Rockefeller, Wedbush Draw Managers from Wilmington Trust
Rockefeller Capital Management and Wedbush Securities, a contrasting pair of retail brokerage competitors, have each tapped management expertise from Wilmington Trust, the century-old family office business created by the DuPont family.
Rockefeller, which has been rapidly deploying its new private equity capital to hire wealth management strategists and teams from Merrill Lynch, UBS and Morgan Stanley said Monday that it hired Matthew T. Panarese to build a Philadelphia-area presence for its “global family office.”

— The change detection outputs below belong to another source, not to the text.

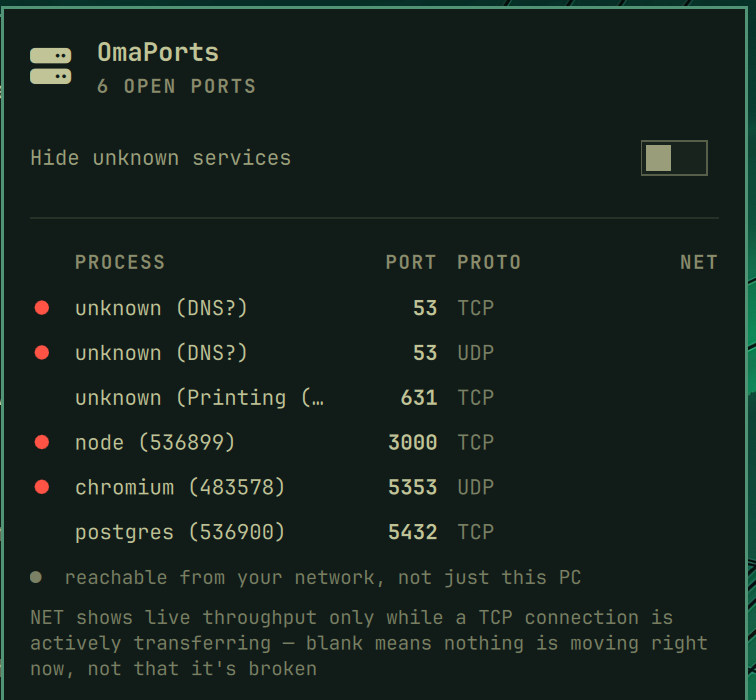
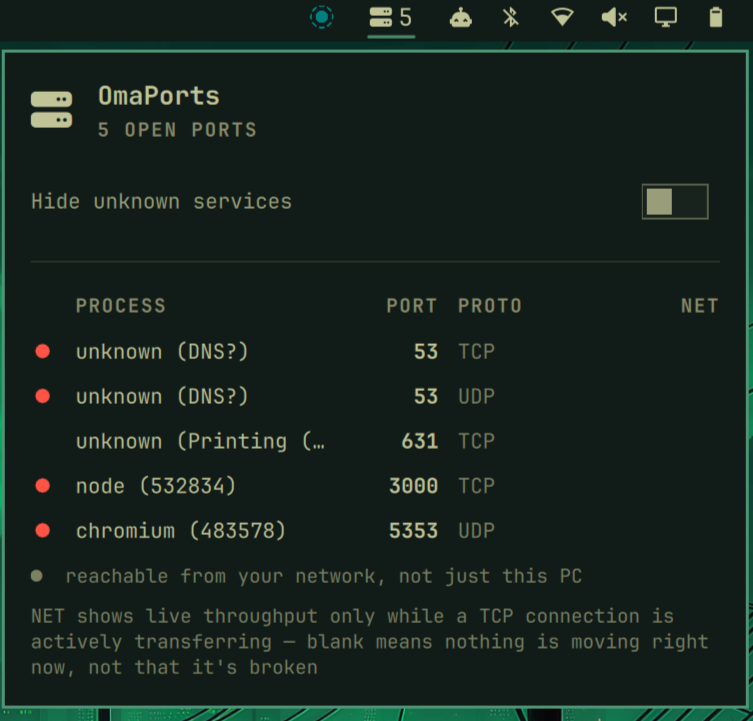
Use user-provided preview screenshot; embed it in README

Changed region(s): [[0.0, 0.0, 1.0, 1.0], [0.8247, 0.18, 0.9469, 0.33], [0.8858, 0.36, 0.9469, 0.45]]

diff --git a/README.md b/README.md
@@ -3,6 +3,8 @@
 A bar-widget plugin for the [Omarchy](https://omarchy.org) shell that shows
 how many local ports are currently in use, and which process owns each one.
 
+<img src="preview.png" alt="OmaPorts popup showing open ports, owning process, protocol, and live network throughput" width="360">
+
 ## Requirements
 
 - `ss` (from `iproute2`, installed by default on Arch/Omarchy).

Panarese, who had been president of Wilmington Trust’s Mid-Atlantic region for the last two years, will also have regional responsibility for Rockefeller’s traditional private banking “multi-family office” team in Washington, D.C.

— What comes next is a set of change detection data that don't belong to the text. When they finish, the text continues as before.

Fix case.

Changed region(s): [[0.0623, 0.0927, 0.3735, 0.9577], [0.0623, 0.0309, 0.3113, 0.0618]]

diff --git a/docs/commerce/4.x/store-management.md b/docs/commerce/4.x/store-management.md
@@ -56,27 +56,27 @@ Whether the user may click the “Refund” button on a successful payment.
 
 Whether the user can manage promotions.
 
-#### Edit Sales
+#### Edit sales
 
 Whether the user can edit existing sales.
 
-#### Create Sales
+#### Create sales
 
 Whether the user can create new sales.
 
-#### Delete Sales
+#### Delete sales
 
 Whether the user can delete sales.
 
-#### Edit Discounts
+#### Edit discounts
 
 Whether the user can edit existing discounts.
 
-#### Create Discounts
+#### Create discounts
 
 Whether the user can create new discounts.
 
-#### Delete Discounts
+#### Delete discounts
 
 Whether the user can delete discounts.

Led by former Merrill Lynch and Morgan Stanley executive Greg Fleming, Rockefeller earlier this month hired veteran brokerage industry executives Michael Parker and Michael Armondo to build its New York and Texas financial advisor ranks. Rockefeller has hired at least five teams of brokers since last fall—including ten multi-million-dollar advisors in Atlanta—to supplement its traditional trust, tax and wealth-planning services for wealthy families.
In Los Angeles, regional firm Wedbush Securities last week said it hired Christopher M. Mone as head of its private wealth management business, which includes some 400 employee and independent-channel brokers. He had been president of U.S. markets for Wilmington Trust’s wealth advisory unit, and also has held management positions at BNY Mellon Wealth Management, UBS, and Prudential Securities, according to Wedbush.

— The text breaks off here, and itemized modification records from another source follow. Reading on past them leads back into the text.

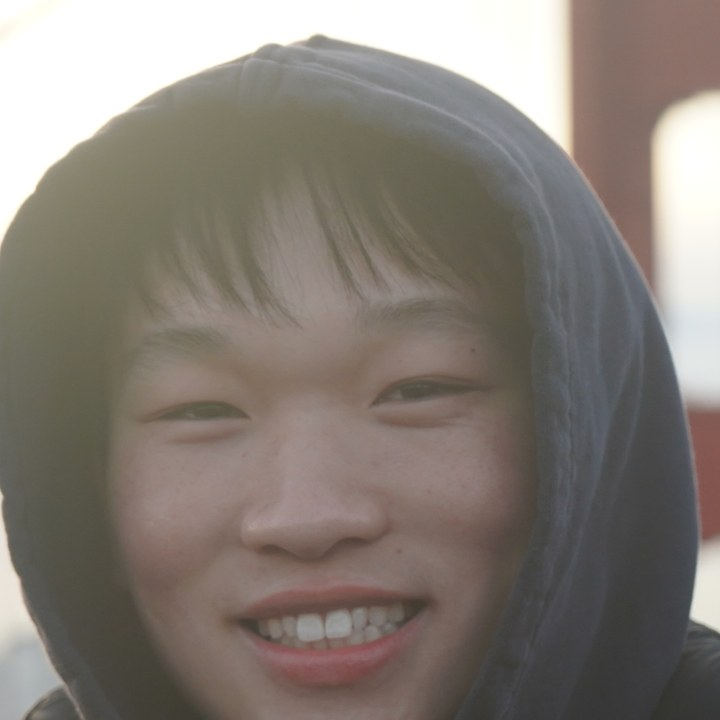
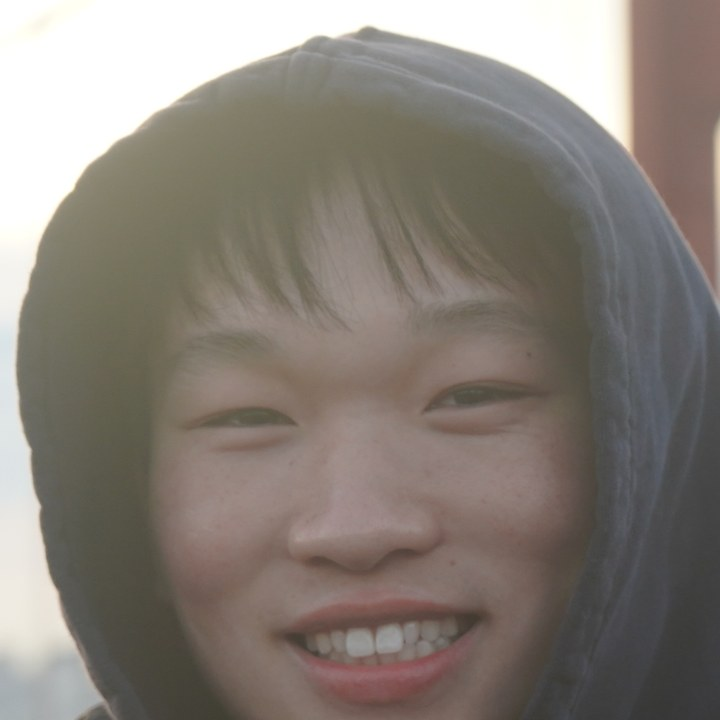
Fix iOS map interaction and recenter About portrait
Relax SF max-bounds for phone viewports, harden Leaflet sizing/touch
handling, and avoid iOS backdrop-filter touch bugs. Recenter the About
photo so the face sits in the circle.

diff --git a/src/components/Map.jsx b/src/components/Map.jsx
@@ -203,20 +203,30 @@ function Map() {
       zoom: SF_DEFAULT_ZOOM,
       minZoom: SF_MIN_ZOOM,
       maxZoom: SF_MAX_ZOOM,
+      zoomSnap: 0.25,
+      zoomDelta: 0.5,
+      wheelPxPerZoomLevel: 80,
       zoomControl: false,
       attributionControl: false,
+      // Prefer touch/drag reliability on iOS Safari
+      preferCanvas: false,
+      bounceAtZoomLimits: false,
     })
 
     // Dark basemap via Esri (no API key / no MapLibre workers).
     L.tileLayer(SF_TILE_URL, {
       maxZoom: SF_TILE_MAX_ZOOM,
       maxNativeZoom: SF_TILE_MAX_ZOOM,
+      updateWhenIdle: true,
+      keepBuffer: 2,
     }).addTo(map)
 
     L.tileLayer(SF_LABEL_TILE_URL, {
       maxZoom: SF_TILE_MAX_ZOOM,
       maxNativeZoom: SF_TILE_MAX_ZOOM,
       pane: 'overlayPane',
+      updateWhenIdle: true,
+      keepBuffer: 2,
     }).addTo(map)
 
     // No district boxes — quiet place labels only (OSM-style names).
@@ -238,15 +248,41 @@ function Map() {
       }).addTo(map)
     })
 
+    const syncSize = () => {
+      map.invalidateSize({ animate: false })
+    }
+
     map.whenReady(() => {
-      window.setTimeout(() => map.invalidateSize(), 50)
-      window.setTimeout(() => map.invalidateSize(), 300)
+      syncSize()
+      window.setTimeout(syncSize, 50)
+      window.setTimeout(syncSize, 250)
+      window.setTimeout(syncSize, 600)
+      // Frame San Francisco city specifically (not the wider Bay Area).
+      map.fitBounds(SF_VIEW_BOUNDS, {
+        padding: [24, 24],
+        maxZoom: 13,
+        animate: false,
+      })
     })
 
-    // Frame San Francisco city specifically (not the wider Bay Area).
-    map.fitBounds(SF_VIEW_BOUNDS, { padding: [20, 20], maxZoom: 13 })
     map.setMaxBounds(getSfMaxBounds())
-    map.options.maxBoundsViscosity = 0.95
+    // Softer on phones so the map doesn't feel locked/broken
+    const isCoarsePointer =
+      typeof window !== 'undefined' &&
+      window.matchMedia?.('(pointer: coarse)').matches
+    map.options.maxBoundsViscosity = isCoarsePointer ? 0.55 : 0.85
+
+    const resizeObserver =
+      typeof ResizeObserver !== 'undefined'
+        ? new ResizeObserver(() => syncSize())
+        : null
+    resizeObserver?.observe(container)
+
+    const onViewportChange = () => syncSize()
+    window.addEventListener('orientationchange', onViewportChange)
+    window.addEventListener('resize', onViewportChange)
+    window.visualViewport?.addEventListener('resize', onViewportChange)
+    window.visualViewport?.addEventListener('scroll', onViewportChange)
 
     markerByIdRef.current = {}
     if (showProjectMarkers) {
@@ -254,17 +290,23 @@ function Map() {
         const icon = L.divIcon({
           html: buildMarkerHtml(project, 'map'),
           className: 'project-marker-layer',
-          iconSize: [40, 40],
-          iconAnchor: [20, 20],
+          iconSize: [44, 44],
+          iconAnchor: [22, 22],
         })
 
         const marker = L.marker(getPointLatLng(project), {
           icon,
           zIndexOffset: project.status === 'locked' ? 900 : 1200,
+          keyboard: true,
+          riseOnHover: true,
         }).addTo(map)
 
         markerByIdRef.current[project.id] = marker
-        marker.bindPopup(buildPopupHtml(project), { maxWidth: 320 })
+        marker.bindPopup(buildPopupHtml(project), {
+          maxWidth: 320,
+          autoPan: true,
+          autoPanPadding: [48, 48],
+        })
       })
     }
 
@@ -317,6 +359,11 @@ function Map() {
     mapRef.current = map
 
     return () => {
+      resizeObserver?.disconnect()
+      window.removeEventListener('orientationchange', onViewportChange)
+      window.removeEventListener('resize', onViewportChange)
+      window.visualViewport?.removeEventListener('resize', onViewportChange)
+      window.visualViewport?.removeEventListener('scroll', onViewportChange)
       map.remove()
       mapRef.current = null
       markerByIdRef.current = {}

diff --git a/src/components/Map.css b/src/components/Map.css
@@ -11,17 +11,34 @@
 
   position: absolute;
   inset: 0;
+  width: 100%;
+  height: 100%;
   background: var(--map-bg);
   overflow: hidden;
   font-family: var(--font-sans);
   color: var(--map-text);
+  /* Critical for Leaflet drag/pinch on iOS */
+  touch-action: none;
+  -webkit-tap-highlight-color: transparent;
 }
 
 .map-container {
   position: absolute;
   inset: 0;
+  width: 100%;
+  height: 100%;
   background: var(--map-bg);
   transition: filter 0.25s ease;
+  touch-action: none;
+  z-index: 0;
+}
+
+.map-root .leaflet-container {
+  background: var(--map-bg);
+  font-family: var(--font-sans);
+  width: 100%;
+  height: 100%;
+  touch-action: none;
 }
 
 .map-root--list .map-container {
@@ -42,11 +59,6 @@
 
 .map-root--focus.map-root--geo .leaflet-tile-pane {
   filter: none;
-}
-
-.map-root .leaflet-container {
-  background: var(--map-bg);
-  font-family: var(--font-sans);
 }
 
 .map-root .leaflet-control-zoom {
@@ -429,6 +441,13 @@
 /* Shared marker: circular icon + corner badge — hero layer (Palworld-style pins) */
 .map-root .project-marker-layer {
   z-index: 1200 !important;
+  background: transparent !important;
+  border: none !important;
+}
+
+.map-root .leaflet-div-icon {
+  background: transparent;
+  border: none;
 }
 
 @keyframes map-marker-pulse {

diff --git a/src/index.css b/src/index.css
@@ -45,6 +45,13 @@
   --color-status-locked: #7a8794;
 }
 
+html,
+body {
+  height: 100%;
+  width: 100%;
+  overscroll-behavior: none;
+}
+
 body {
   margin: 0;
   font-family: var(--font-sans);
@@ -56,8 +63,19 @@ body {
 }
 
 #root {
-  min-height: 100vh;
+  height: 100%;
+  min-height: 100%;
+  min-height: 100dvh;
   background: var(--theme-bg);
+}
+
+@supports (-webkit-touch-callout: none) {
+  html,
+  body,
+  #root {
+    height: -webkit-fill-available;
+    min-height: -webkit-fill-available;
+  }
 }
 
 html.light-page,
@@ -67,15 +85,20 @@ html.light-page #root {
 }
 
 .app {
-  min-height: 100vh;
+  min-height: 100%;
+  min-height: 100dvh;
+  height: 100%;
 }
 
 .app-main {
-  min-height: 100vh;
+  min-height: 100%;
+  min-height: 100dvh;
+  height: 100%;
 }
 
 .app--light {
-  min-height: 100vh;
+  min-height: 100%;
+  min-height: 100dvh;
   background: var(--page-light-bg);
   color: var(--page-light-text-body);
 }

diff --git a/src/utils/sfGeo.js b/src/utils/sfGeo.js
@@ -15,8 +15,9 @@ export const SF_VIEW_BOUNDS = [
 ]
 
 export const SF_CENTER = { lat: 37.759, lng: -122.439 }
-export const SF_DEFAULT_ZOOM = 12.5
-export const SF_MIN_ZOOM = 12
+export const SF_DEFAULT_ZOOM = 12
+/** Allow phone viewports to fit the city without breaking maxBounds. */
+export const SF_MIN_ZOOM = 11
 export const SF_MAX_ZOOM = 18
 
 /** Dark raster tiles (no API key). Esri uses {z}/{y}/{x} order. */
@@ -74,8 +75,12 @@ export function formatGeoCoords(lat, lng, gx, gy) {
 }
 
 export function getSfMaxBounds() {
+  // Pad so small/tall phone viewports never make the world smaller than the screen
+  // (that state breaks Leaflet panning/zooming on iOS).
+  const padLat = 0.045
+  const padLng = 0.06
   return [
-    [SF_BOUNDS.south, SF_BOUNDS.west],
-    [SF_BOUNDS.north, SF_BOUNDS.east],
+    [SF_BOUNDS.south - padLat, SF_BOUNDS.west - padLng],
+    [SF_BOUNDS.north + padLat, SF_BOUNDS.east + padLng],
   ]
 }

diff --git a/src/components/Nav.css b/src/components/Nav.css
@@ -26,7 +26,13 @@
     rgba(var(--theme-bg-rgb), 0.65) 65%,
     rgba(var(--theme-bg-rgb), 0) 100%
   );
-  backdrop-filter: blur(10px);
+}
+
+/* backdrop-filter can steal touches on iOS even with pointer-events: none */
+@supports not (-webkit-touch-callout: none) {
+  .nav--map {
+    backdrop-filter: blur(10px);
+  }
 }
 
 .nav--map .nav-link {

diff --git a/src/pages/About.css b/src/pages/About.css
@@ -20,11 +20,9 @@
   border: 3px solid var(--page-light-border);
   box-shadow: 0 12px 32px var(--page-light-shadow);
   object-fit: cover;
-  object-position: center center;
-  margin-bottom: 1.35rem;
+  object-position: 50% 42%;
+  margin: 0 auto 1.35rem;
   display: block;
-  margin-left: auto;
-  margin-right: auto;
 }
 
 .about-content h1 {

diff --git a/src/pages/Home.css b/src/pages/Home.css
@@ -1,4 +1,16 @@
 .home {
   position: fixed;
   inset: 0;
+  width: 100%;
+  height: 100%;
+  height: 100dvh;
+  overflow: hidden;
+  /* Avoid iOS Safari touch quirks with nested scroll containers */
+  touch-action: manipulation;
+}
+
+@supports (-webkit-touch-callout: none) {
+  .home {
+    height: -webkit-fill-available;
+  }
 }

Mone, who has a law degree from Fordham University and worked for two years at Edward Jones prior to joining Wilmington Trust, takes the reins at a sensitive time for Wedbush.
The firm, whose namesake founder Ed Wedbush stepped down as its president last year, last week agreed to pay a $250,000 failure-to-supervise penalty to the Securities and Exchange Commission for ignoring what the regulator called “a long-running pump-and-dump scheme targeting retail investors” by one of its brokers. Wedbush last year was fined $2.5 million by the SEC and the Financial Industry Regulatory Authority for net capital and customer-protection rule violations.
Mone replaces longtime Wedbush executive Jim Richards, who remains with the firm in the new position of director of wealth management operations, reporting to Mone. The Financial Industry Regulatory Authority in October filed a Wells Notice informing Richards that it is likely to recommend disciplinary action related to violating its 3110 supervision rule and its 2010 “catchall” high-standards of commercial honor rule.
A Wedbush spokeswoman declined to comment on the recent fine or the Wells Notice. In announcing its settlement on the failure-to-supervise charge last Wednesday, the SEC acknowledged “remedial measures taken by Wedbush since March 2018, including changes made to senior leadership,” in explaining its settlement terms.
Wilmington Trust’s former president Robert Harra and chief financial officer David Gibson were convicted last year and sentenced in January to prison, with several other executives, for concealing a huge amount of bad commercial real-estate loans. The bank is now a subsidiary of M&T Bank, which purchased it in 2011 and which continues to operate its wealth management businesses under the Wilmington Trust name.